Where in the records does the word "fetchApi" appear? Copy each line that holds it.

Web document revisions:
§ §

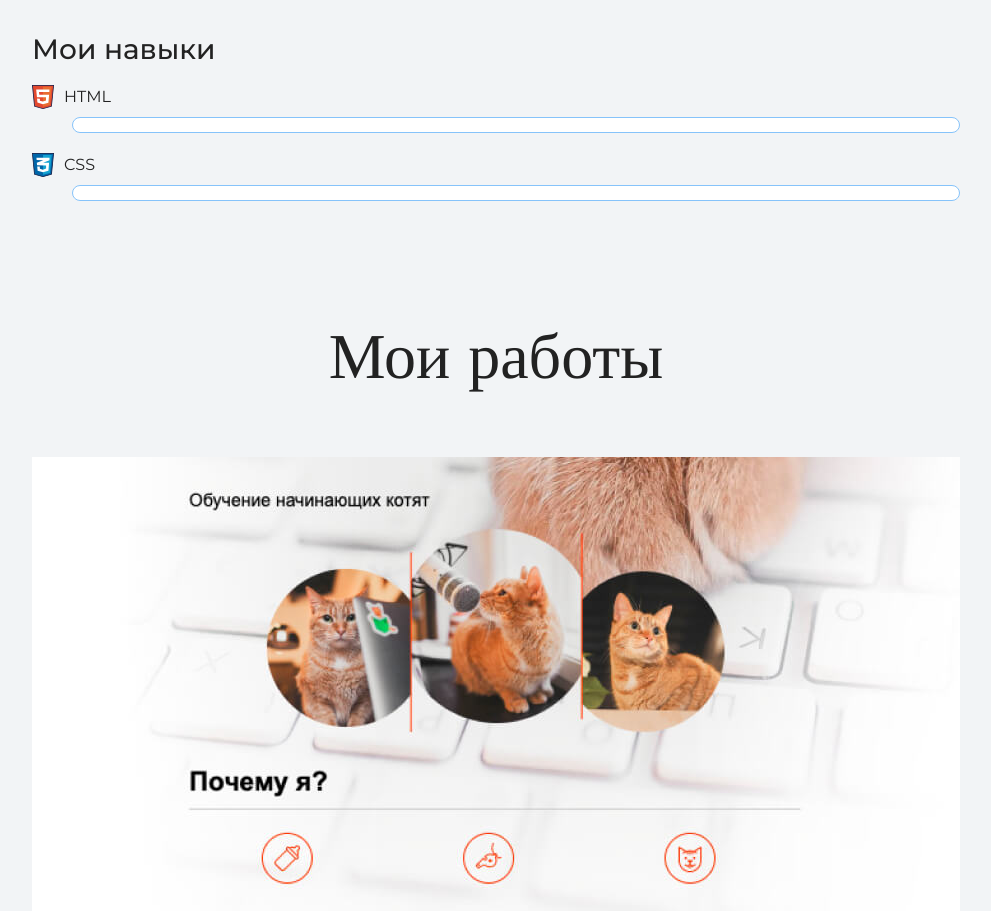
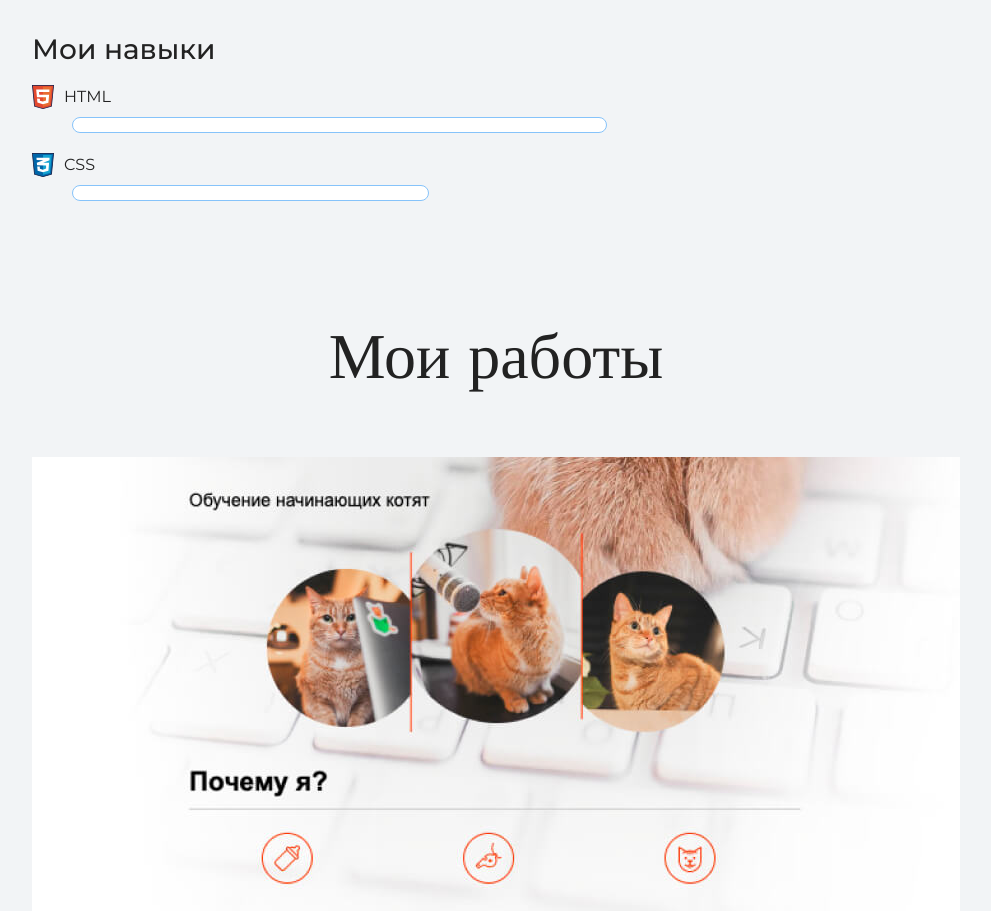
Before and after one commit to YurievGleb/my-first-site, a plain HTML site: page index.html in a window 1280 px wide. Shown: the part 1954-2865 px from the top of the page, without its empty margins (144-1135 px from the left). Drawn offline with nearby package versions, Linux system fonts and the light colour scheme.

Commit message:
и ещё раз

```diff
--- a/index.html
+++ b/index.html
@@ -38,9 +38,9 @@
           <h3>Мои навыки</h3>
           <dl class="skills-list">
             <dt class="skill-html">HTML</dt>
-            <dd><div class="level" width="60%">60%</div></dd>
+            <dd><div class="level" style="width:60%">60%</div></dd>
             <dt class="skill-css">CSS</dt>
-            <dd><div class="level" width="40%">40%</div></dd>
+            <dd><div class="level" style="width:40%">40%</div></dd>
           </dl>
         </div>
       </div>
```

§ §

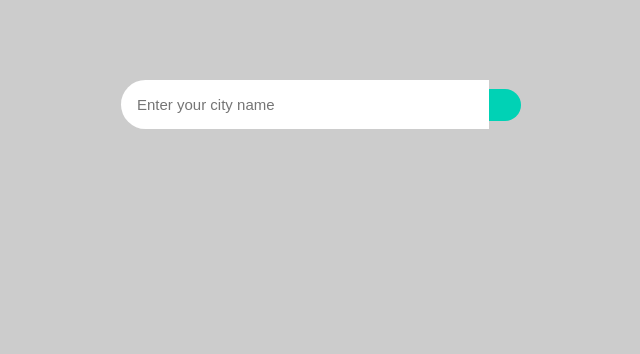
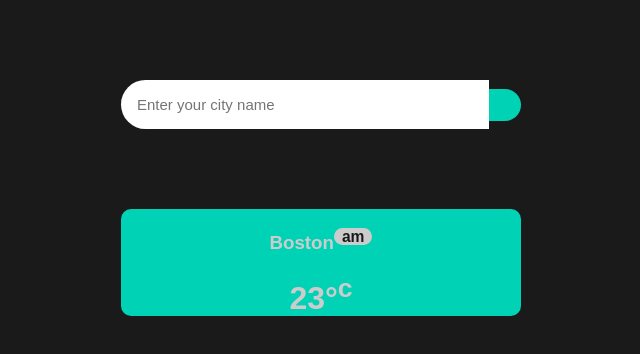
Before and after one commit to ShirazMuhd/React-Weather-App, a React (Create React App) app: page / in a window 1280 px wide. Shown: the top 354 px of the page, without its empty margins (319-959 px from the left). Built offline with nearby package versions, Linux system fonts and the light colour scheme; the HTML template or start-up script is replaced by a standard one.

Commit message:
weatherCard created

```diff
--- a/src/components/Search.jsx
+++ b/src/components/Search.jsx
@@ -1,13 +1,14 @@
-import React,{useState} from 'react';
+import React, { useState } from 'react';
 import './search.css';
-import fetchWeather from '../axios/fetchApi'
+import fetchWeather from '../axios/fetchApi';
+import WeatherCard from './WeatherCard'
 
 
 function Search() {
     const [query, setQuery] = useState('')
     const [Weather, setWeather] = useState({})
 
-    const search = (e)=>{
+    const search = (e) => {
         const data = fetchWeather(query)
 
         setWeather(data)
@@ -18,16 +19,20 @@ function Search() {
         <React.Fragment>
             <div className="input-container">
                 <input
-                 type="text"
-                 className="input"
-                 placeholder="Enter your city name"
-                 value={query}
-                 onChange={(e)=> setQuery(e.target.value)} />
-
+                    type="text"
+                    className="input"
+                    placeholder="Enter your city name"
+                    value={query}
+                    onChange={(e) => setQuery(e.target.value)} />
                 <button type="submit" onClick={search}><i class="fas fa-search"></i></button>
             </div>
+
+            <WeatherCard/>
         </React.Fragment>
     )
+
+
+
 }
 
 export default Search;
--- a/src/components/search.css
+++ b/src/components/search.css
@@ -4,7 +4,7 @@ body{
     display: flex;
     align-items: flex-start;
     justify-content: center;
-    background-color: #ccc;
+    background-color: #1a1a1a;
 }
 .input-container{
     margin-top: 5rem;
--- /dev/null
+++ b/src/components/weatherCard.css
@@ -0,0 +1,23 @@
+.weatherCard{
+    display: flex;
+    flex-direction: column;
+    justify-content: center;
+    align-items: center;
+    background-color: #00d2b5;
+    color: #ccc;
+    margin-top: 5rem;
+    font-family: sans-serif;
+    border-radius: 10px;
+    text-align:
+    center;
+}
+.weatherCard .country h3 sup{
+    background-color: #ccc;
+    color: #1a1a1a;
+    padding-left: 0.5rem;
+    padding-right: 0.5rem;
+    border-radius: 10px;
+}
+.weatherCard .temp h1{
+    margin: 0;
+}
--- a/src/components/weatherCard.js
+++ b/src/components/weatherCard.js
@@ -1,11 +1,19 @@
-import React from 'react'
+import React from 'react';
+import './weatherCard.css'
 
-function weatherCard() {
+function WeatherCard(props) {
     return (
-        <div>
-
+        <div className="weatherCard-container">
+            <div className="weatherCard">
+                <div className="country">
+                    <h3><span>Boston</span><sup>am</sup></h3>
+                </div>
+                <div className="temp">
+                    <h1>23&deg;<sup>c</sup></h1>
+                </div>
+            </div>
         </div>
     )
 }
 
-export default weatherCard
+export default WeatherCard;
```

§ §

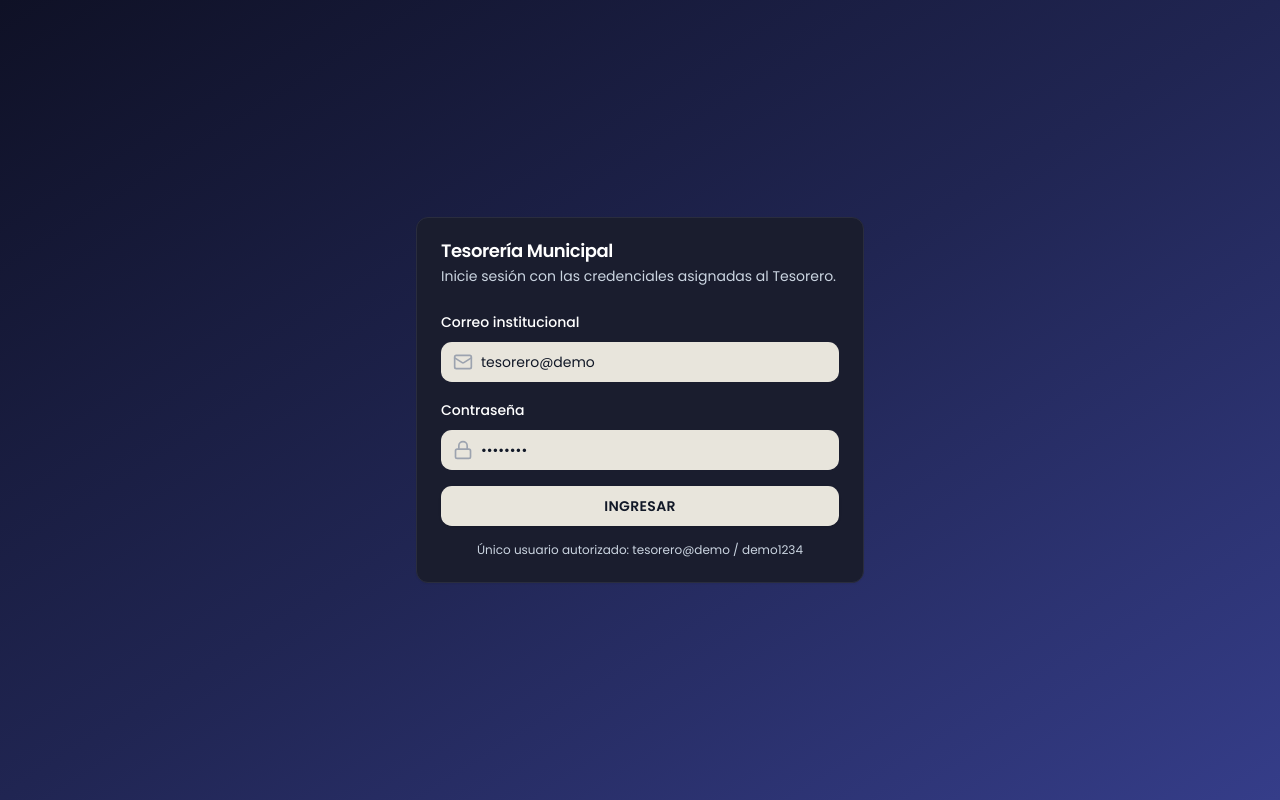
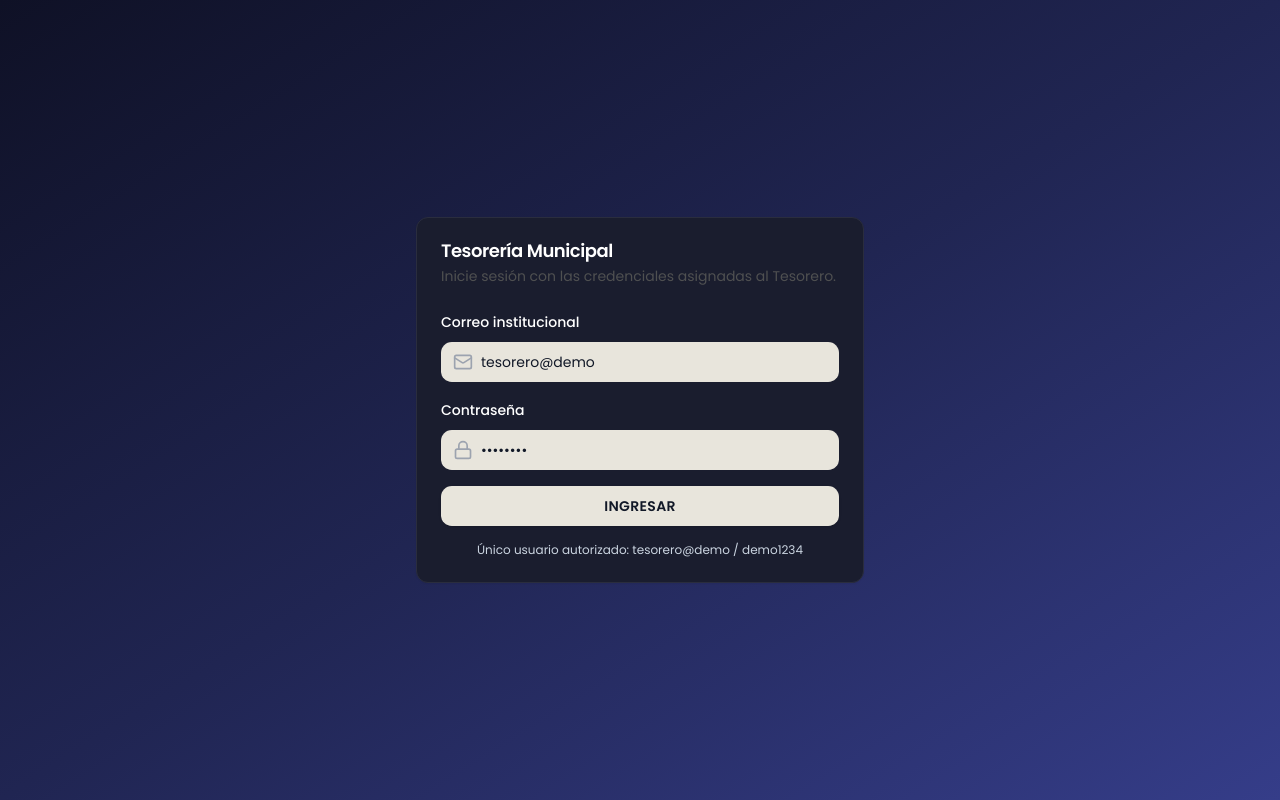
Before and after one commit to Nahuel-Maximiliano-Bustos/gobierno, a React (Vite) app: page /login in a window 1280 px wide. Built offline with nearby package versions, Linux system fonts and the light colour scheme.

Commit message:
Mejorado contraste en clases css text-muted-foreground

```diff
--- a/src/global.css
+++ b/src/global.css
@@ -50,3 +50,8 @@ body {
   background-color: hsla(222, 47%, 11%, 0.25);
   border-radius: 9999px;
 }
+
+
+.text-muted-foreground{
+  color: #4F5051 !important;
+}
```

§ §

> _RESPONSE FOR THIS EXERCISE_
-import fetchWeather from '../axios/fetchApi'
+import fetchWeather from '../axios/fetchApi';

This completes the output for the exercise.